    Marge Oliphant, the administrator of the South Tifton Hospital, a 150-bed rural hospital, decided to implement the BSC in her hospital. Her approach was to do a pilot test in the materials management department, a nonpatient care area. The manager, Vernon Clance, was a good choice because he had already submitted reports on inventory levels. Clance approached his department by breaking down the scorecard into its customary four areas:
    Learning and Growth, Business Processes, Customer Measures, and Financial Measures.

    With his staff, Clance arrived at these measures:
    Learning and growth
    - Staff turnover
    - Job satisfaction
    - Staff loyalty
    - Education (dollars spent)

    Business Processes
    - Inventory turnover
    - Fill rate
    - Accuracy rate
    - Responsiveness
    - Supplier fill rates
    - Productivity (deliveries/labor hour)

    Customer Measures
    - Customer (hospital units) satisfaction

    Financial Measures
    - Inventory on hand
    - Salary expenses
    - $/purchase order

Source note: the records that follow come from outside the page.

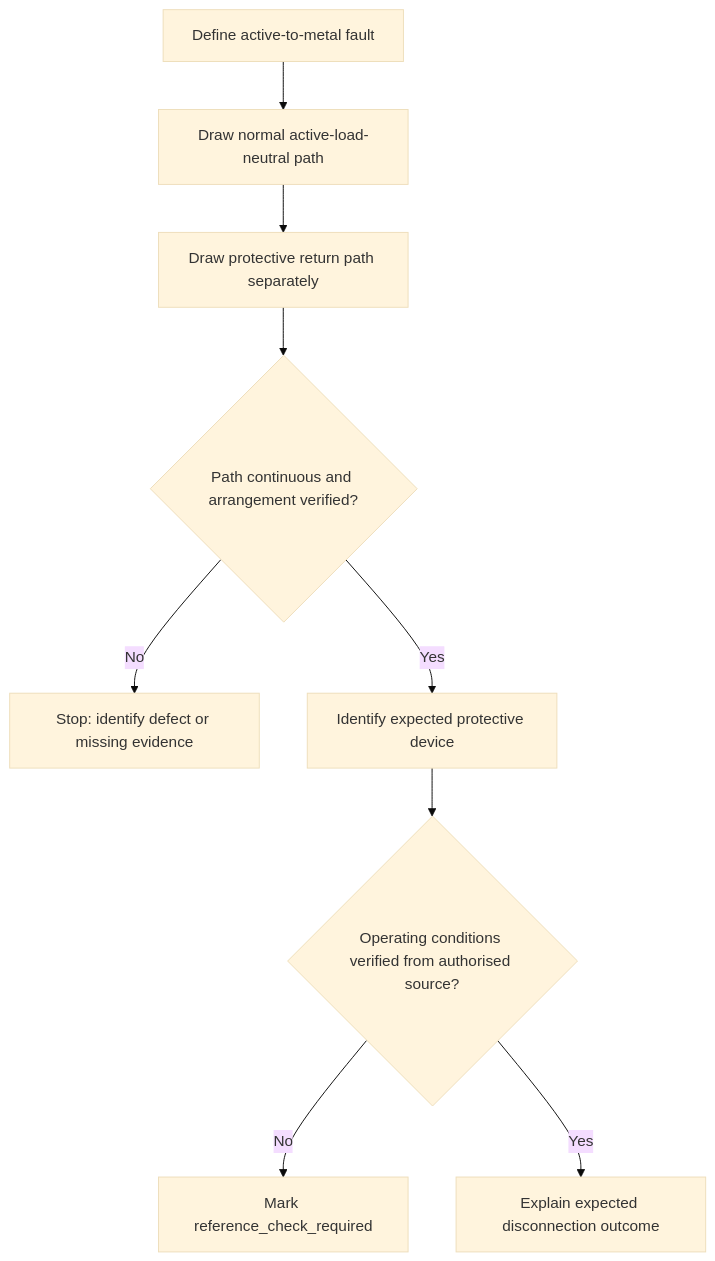
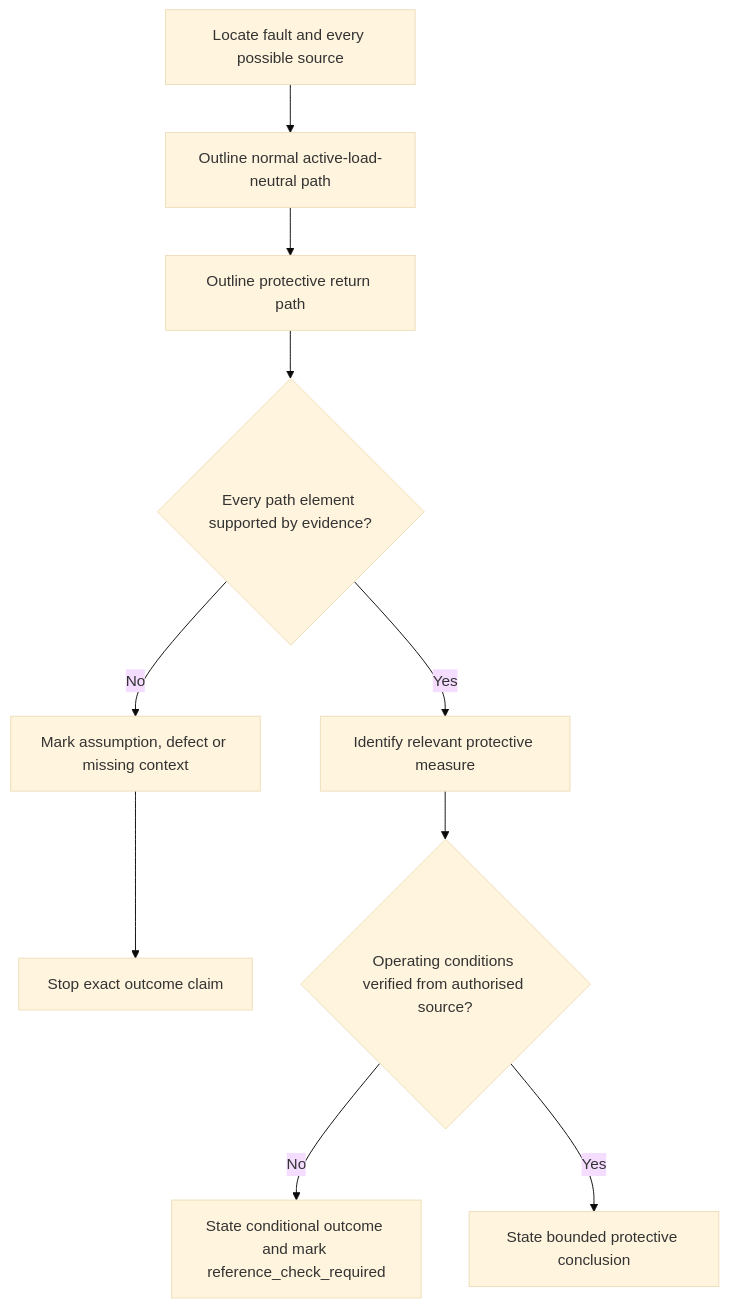
One commit to andrew3stedall/capstone changed the first of 3 diagrams in docs/learning-plans/4-week/modules/day-06b-men-fault-current-path.md. Above: the diagram before and after it, drawn with Mermaid (base theme). The commit also changed other lines of this file, not shown here.

Commit message:
Improve Day 6B MEN fault-current reasoning

````diff
--- a/docs/learning-plans/4-week/modules/day-06b-men-fault-current-path.md
+++ b/docs/learning-plans/4-week/modules/day-06b-men-fault-current-path.md
@@ -132,11 +222,12 @@
 ```mermaid
 flowchart TD
-    A["Define active-to-metal fault"] --> B["Draw normal active-load-neutral path"]
-    B --> C["Draw protective return path separately"]
-    C --> D{"Path continuous and arrangement verified?"}
-    D -->|"No"| E["Stop: identify defect or missing evidence"]
-    D -->|"Yes"| F["Identify expected protective device"]
-    F --> G{"Operating conditions verified from authorised source?"}
-    G -->|"No"| H["Mark reference_check_required"]
-    G -->|"Yes"| I["Explain expected disconnection outcome"]
+    A["Locate fault and every possible source"] --> B["Outline normal active-load-neutral path"]
+    B --> C["Outline protective return path"]
+    C --> D{"Every path element supported by evidence?"}
+    D -->|"No"| E["Mark assumption, defect or missing context"]
+    E --> F["Stop exact outcome claim"]
+    D -->|"Yes"| G["Identify relevant protective measure"]
+    G --> H{"Operating conditions verified from authorised source?"}
+    H -->|"No"| I["State conditional outcome and mark reference_check_required"]
+    H -->|"Yes"| J["State bounded protective conclusion"]
 ```
````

    Oliphant was impressed with the measurement selection. Clance used job satisfaction and customer satisfaction measurements that he found in a book. Basically, they measured, on a scale from 1 to 5, how happy a person was with the present position, pay, facilities, and so on. The materials management customers were the
    individual units that received supplies on a daily business. They were surveyed on the responsiveness and accuracy of the supplies they received. Clance did detect a 93% fill rate (the percentage of orders successfully filled) in the first month, and that became the target of improvement for the next month.

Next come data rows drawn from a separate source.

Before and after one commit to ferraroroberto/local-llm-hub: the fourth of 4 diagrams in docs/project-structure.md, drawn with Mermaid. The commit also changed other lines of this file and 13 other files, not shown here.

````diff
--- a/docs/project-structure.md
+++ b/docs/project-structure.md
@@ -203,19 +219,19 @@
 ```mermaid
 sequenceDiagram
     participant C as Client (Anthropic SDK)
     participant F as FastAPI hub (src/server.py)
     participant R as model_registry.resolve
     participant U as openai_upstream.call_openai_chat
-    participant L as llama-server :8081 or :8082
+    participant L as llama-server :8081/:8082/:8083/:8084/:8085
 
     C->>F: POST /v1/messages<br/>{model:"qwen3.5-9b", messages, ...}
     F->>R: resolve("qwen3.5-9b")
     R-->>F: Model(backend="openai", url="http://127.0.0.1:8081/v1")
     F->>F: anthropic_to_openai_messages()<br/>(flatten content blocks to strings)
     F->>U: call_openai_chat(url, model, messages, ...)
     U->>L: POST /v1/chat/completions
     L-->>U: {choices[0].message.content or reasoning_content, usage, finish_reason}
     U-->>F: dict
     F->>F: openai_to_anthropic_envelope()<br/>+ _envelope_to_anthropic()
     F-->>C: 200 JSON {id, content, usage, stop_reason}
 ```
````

    Oliphant then turned to a patient care unit, the intensive-care unit (ICU). This was a 12-bed unit, not as frenetically paced as the emergency room, although the
    patients were in serious condition. Bob Tallent was the unit manager, a business school graduate in charge of the administrative details of the unit. Bob relished the
    opportunity to come up with an organized measurement scheme and, with the assistance of the staff, devised these measurements:

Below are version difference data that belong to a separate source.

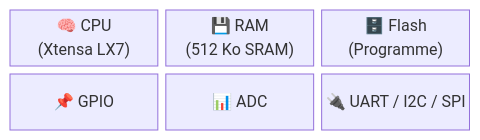
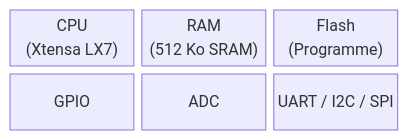
One commit to Makerspace-Amiens/makerspace-doc changed the diagram in _workshops/microcontroleur/concepts/architecture-microcontroleur.md. Above: the diagram before and after it, drawn with Mermaid. The commit also changed other lines of this file and 5 other files, not shown here.

First line of the commit message:
feat(workshop/microcontroleur): expand architecture and GPIO concepts

````diff
--- a/_workshops/microcontroleur/concepts/architecture-microcontroleur.md
+++ b/_workshops/microcontroleur/concepts/architecture-microcontroleur.md
@@ -28,6 +28,6 @@
 ```mermaid
 block-beta
   columns 3
-  CPU["🧠 CPU\n(Xtensa LX7)"] RAM["💾 RAM\n(512 Ko SRAM)"] FLASH["🗄️ Flash\n(Programme)"]
-  GPIO["📌 GPIO"] ADC["📊 ADC"] UART["🔌 UART / I2C / SPI"]
+  CPU["CPU\n(Xtensa LX7)"] RAM["RAM\n(512 Ko SRAM)"] FLASH["Flash\n(Programme)"]
+  GPIO["GPIO"] ADC["ADC"] UART["UART / I2C / SPI"]
 ```
````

    Learning and growth
    - Nursing turnover
    - Staff turnover
    - Training and education dollars
    - Job satisfaction
    - Staff loyalty

    Clinical and business processes
    - Medical errors
    - Clerical errors
    - In-processing
    - Out-processing
    - Billing speed
    - Responsiveness
    - Productivity index

    The Balanced Scorecard Approach to Operations

    - Patient satisfaction
    - Family satisfaction
    - Physician satisfaction

    - Revenue per patient
    - Cost per patient
    - Salary expenses

    After 2 months in the ICU and 4 months in materials management, Oliphant extended the trial to Accounts Receivable. The program was intended to go hospital-wide at the end of the year.

    Discussion Questions
    1. Do these areas give an accurate description of what is important in materials management
    and the ICU?

    2. What issues in each area would be important to Accounts Receivable?

    3. If the hospital administrator wanted a global scorecard, what would that look like?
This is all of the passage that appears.